There are a number of disadvantages for companies to go public:
The initial and ongoing costs of going public are substantial.
Going public requires time.
Disclosure requirements increase for a public company.
If more than 50% of your shares are sold to the public, you may be faced with losing control of your company.
You can no longer make all decisions unilaterally or on an immediate basis.
Once the company goes public, there is a performance pressure to provide reasonable returns to the shareholders.
External economic factors and overall stock market fluctuations can affect the value of a company.
After an initial public offering, insiders’ shares are usually held in escrow for a period of several months to several years.

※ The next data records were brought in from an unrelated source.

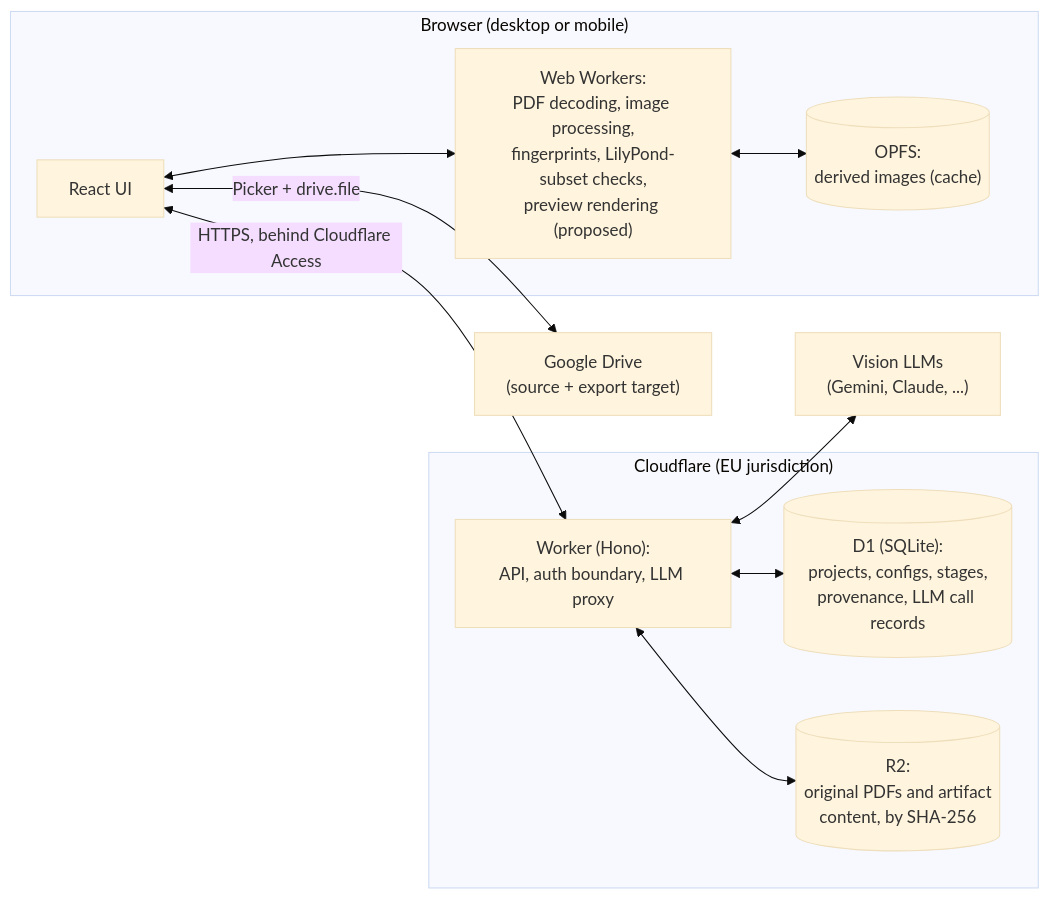
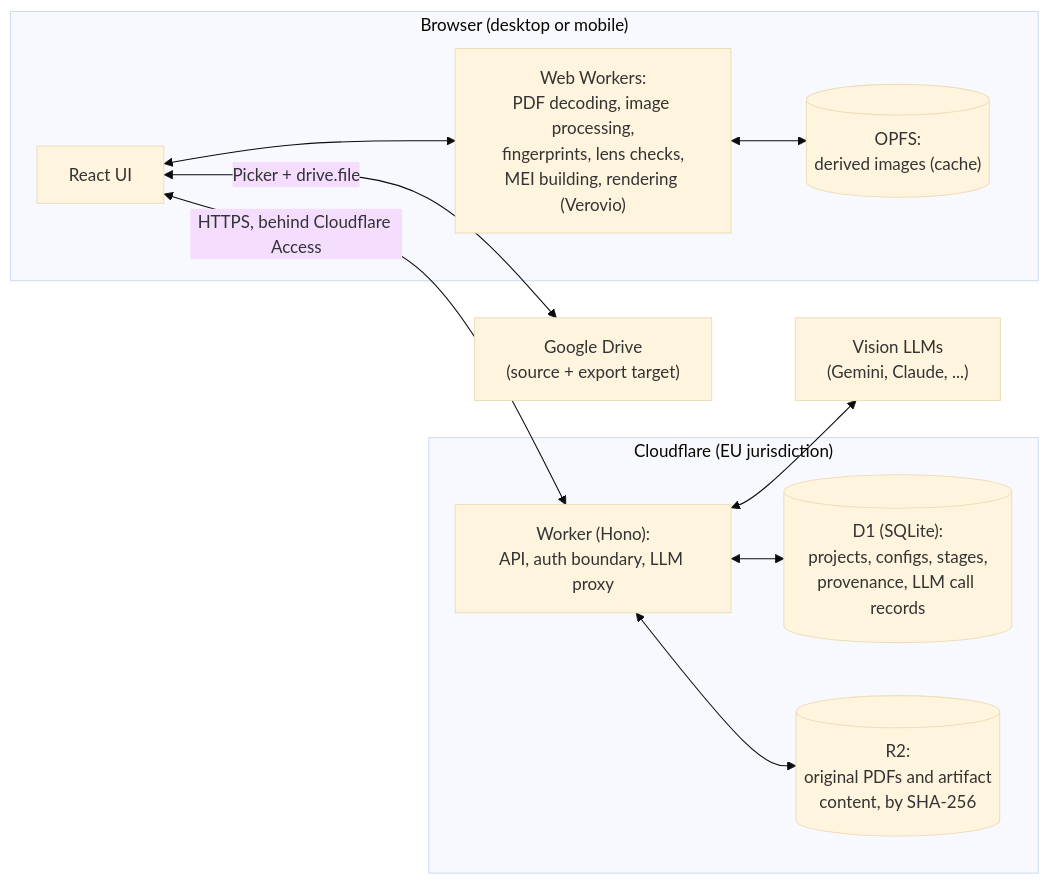
Before and after one commit to tomasssalles/score3ly: the diagram in DESIGN.md, drawn with Mermaid (base theme). The commit also changed other lines of this file, not shown here.

First line of the commit message:
Design: clean up references to the old pipeline and LilyPond output

````diff
--- a/DESIGN.md
+++ b/DESIGN.md
@@ -76,25 +76,25 @@
 ```mermaid
 flowchart LR
   subgraph Device["Browser (desktop or mobile)"]
     UI[React UI]
-    WW["Web Workers:<br/>PDF decoding, image processing,<br/>fingerprints, LilyPond-subset checks,<br/>preview rendering (proposed)"]
+    WW["Web Workers:<br/>PDF decoding, image processing,<br/>fingerprints, lens checks,<br/>MEI building, rendering (Verovio)"]
     OPFS[("OPFS:<br/>derived images (cache)")]
     UI <--> WW
     WW <--> OPFS
   end
 
   subgraph CF["Cloudflare (EU jurisdiction)"]
     W["Worker (Hono):<br/>API, auth boundary, LLM proxy"]
     D1[("D1 (SQLite):<br/>projects, configs, stages,<br/>provenance, LLM call records")]
     R2[("R2:<br/>original PDFs and artifact<br/>content, by SHA-256")]
     W <--> D1
     W <--> R2
   end
 
   Drive["Google Drive<br/>(source + export target)"]
   LLM["Vision LLMs<br/>(Gemini, Claude, ...)"]
 
   UI <-->|HTTPS, behind Cloudflare Access| W
   UI <-->|Picker + drive.file| Drive
   W <--> LLM
 ```
````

Levels of compensation, benefits and related-party transactions that may work for a private company may not be appropriate for a public one.